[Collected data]
________________________________________

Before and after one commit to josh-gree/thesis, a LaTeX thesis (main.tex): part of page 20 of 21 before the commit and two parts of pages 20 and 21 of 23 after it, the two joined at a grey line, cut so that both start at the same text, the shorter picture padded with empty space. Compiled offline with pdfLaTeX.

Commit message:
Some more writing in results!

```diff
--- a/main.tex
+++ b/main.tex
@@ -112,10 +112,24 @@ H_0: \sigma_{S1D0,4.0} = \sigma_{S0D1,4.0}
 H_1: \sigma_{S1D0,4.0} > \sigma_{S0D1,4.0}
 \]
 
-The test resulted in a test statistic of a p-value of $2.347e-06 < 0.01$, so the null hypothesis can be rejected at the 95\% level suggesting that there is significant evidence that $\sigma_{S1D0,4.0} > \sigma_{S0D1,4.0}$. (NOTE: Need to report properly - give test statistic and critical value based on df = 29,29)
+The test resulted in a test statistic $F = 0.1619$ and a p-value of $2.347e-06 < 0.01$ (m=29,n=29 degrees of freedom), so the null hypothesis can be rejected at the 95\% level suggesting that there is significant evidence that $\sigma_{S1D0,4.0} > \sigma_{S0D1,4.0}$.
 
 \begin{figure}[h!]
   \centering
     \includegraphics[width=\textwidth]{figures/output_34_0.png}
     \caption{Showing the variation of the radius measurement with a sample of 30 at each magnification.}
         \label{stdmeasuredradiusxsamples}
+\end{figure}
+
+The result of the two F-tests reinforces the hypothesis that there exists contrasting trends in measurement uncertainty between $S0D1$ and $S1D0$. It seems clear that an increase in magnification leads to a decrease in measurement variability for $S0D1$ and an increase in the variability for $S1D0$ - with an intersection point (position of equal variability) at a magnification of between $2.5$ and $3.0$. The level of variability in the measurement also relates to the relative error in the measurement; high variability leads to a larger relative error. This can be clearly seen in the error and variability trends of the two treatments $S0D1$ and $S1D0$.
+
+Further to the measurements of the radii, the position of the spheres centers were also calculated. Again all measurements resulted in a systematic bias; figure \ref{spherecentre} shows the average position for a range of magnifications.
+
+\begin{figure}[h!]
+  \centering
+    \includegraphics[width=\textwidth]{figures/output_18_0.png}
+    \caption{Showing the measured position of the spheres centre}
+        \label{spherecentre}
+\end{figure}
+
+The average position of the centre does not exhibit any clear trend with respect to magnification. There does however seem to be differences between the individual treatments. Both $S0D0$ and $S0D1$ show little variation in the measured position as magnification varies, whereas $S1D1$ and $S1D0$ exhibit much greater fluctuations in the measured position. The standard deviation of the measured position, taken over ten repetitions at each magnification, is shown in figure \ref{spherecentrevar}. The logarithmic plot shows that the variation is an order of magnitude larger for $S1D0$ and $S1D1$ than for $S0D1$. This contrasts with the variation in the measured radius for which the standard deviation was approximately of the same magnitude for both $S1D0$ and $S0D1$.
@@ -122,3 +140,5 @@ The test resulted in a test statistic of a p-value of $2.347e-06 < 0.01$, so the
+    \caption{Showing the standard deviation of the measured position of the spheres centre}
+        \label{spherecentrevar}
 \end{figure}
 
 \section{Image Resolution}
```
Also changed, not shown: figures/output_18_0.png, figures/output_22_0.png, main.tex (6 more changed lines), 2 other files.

________________________________________

Reproduce each record above exactly, keeping every word as it stands.

Before and after one commit to josh-gree/thesis, a LaTeX thesis (main.tex): part of page 20 of 21 before the commit and two parts of pages 20 and 21 of 23 after it, the two joined at a grey line, cut so that both start at the same text, the shorter picture padded with empty space. Compiled offline with pdfLaTeX.

Commit message:
Some more writing in results!

```diff
--- a/main.tex
+++ b/main.tex
@@ -112,10 +112,24 @@ H_0: \sigma_{S1D0,4.0} = \sigma_{S0D1,4.0}
 H_1: \sigma_{S1D0,4.0} > \sigma_{S0D1,4.0}
 \]
 
-The test resulted in a test statistic of a p-value of $2.347e-06 < 0.01$, so the null hypothesis can be rejected at the 95\% level suggesting that there is significant evidence that $\sigma_{S1D0,4.0} > \sigma_{S0D1,4.0}$. (NOTE: Need to report properly - give test statistic and critical value based on df = 29,29)
+The test resulted in a test statistic $F = 0.1619$ and a p-value of $2.347e-06 < 0.01$ (m=29,n=29 degrees of freedom), so the null hypothesis can be rejected at the 95\% level suggesting that there is significant evidence that $\sigma_{S1D0,4.0} > \sigma_{S0D1,4.0}$.
 
 \begin{figure}[h!]
   \centering
     \includegraphics[width=\textwidth]{figures/output_34_0.png}
     \caption{Showing the variation of the radius measurement with a sample of 30 at each magnification.}
         \label{stdmeasuredradiusxsamples}
+\end{figure}
+
+The result of the two F-tests reinforces the hypothesis that there exists contrasting trends in measurement uncertainty between $S0D1$ and $S1D0$. It seems clear that an increase in magnification leads to a decrease in measurement variability for $S0D1$ and an increase in the variability for $S1D0$ - with an intersection point (position of equal variability) at a magnification of between $2.5$ and $3.0$. The level of variability in the measurement also relates to the relative error in the measurement; high variability leads to a larger relative error. This can be clearly seen in the error and variability trends of the two treatments $S0D1$ and $S1D0$.
+
+Further to the measurements of the radii, the position of the spheres centers were also calculated. Again all measurements resulted in a systematic bias; figure \ref{spherecentre} shows the average position for a range of magnifications.
+
+\begin{figure}[h!]
+  \centering
+    \includegraphics[width=\textwidth]{figures/output_18_0.png}
+    \caption{Showing the measured position of the spheres centre}
+        \label{spherecentre}
+\end{figure}
+
+The average position of the centre does not exhibit any clear trend with respect to magnification. There does however seem to be differences between the individual treatments. Both $S0D0$ and $S0D1$ show little variation in the measured position as magnification varies, whereas $S1D1$ and $S1D0$ exhibit much greater fluctuations in the measured position. The standard deviation of the measured position, taken over ten repetitions at each magnification, is shown in figure \ref{spherecentrevar}. The logarithmic plot shows that the variation is an order of magnitude larger for $S1D0$ and $S1D1$ than for $S0D1$. This contrasts with the variation in the measured radius for which the standard deviation was approximately of the same magnitude for both $S1D0$ and $S0D1$.
@@ -122,3 +140,5 @@ The test resulted in a test statistic of a p-value of $2.347e-06 < 0.01$, so the
+    \caption{Showing the standard deviation of the measured position of the spheres centre}
+        \label{spherecentrevar}
 \end{figure}
 
 \section{Image Resolution}
```
Also changed, not shown: figures/output_18_0.png, figures/output_22_0.png, main.tex (6 more changed lines), 2 other files.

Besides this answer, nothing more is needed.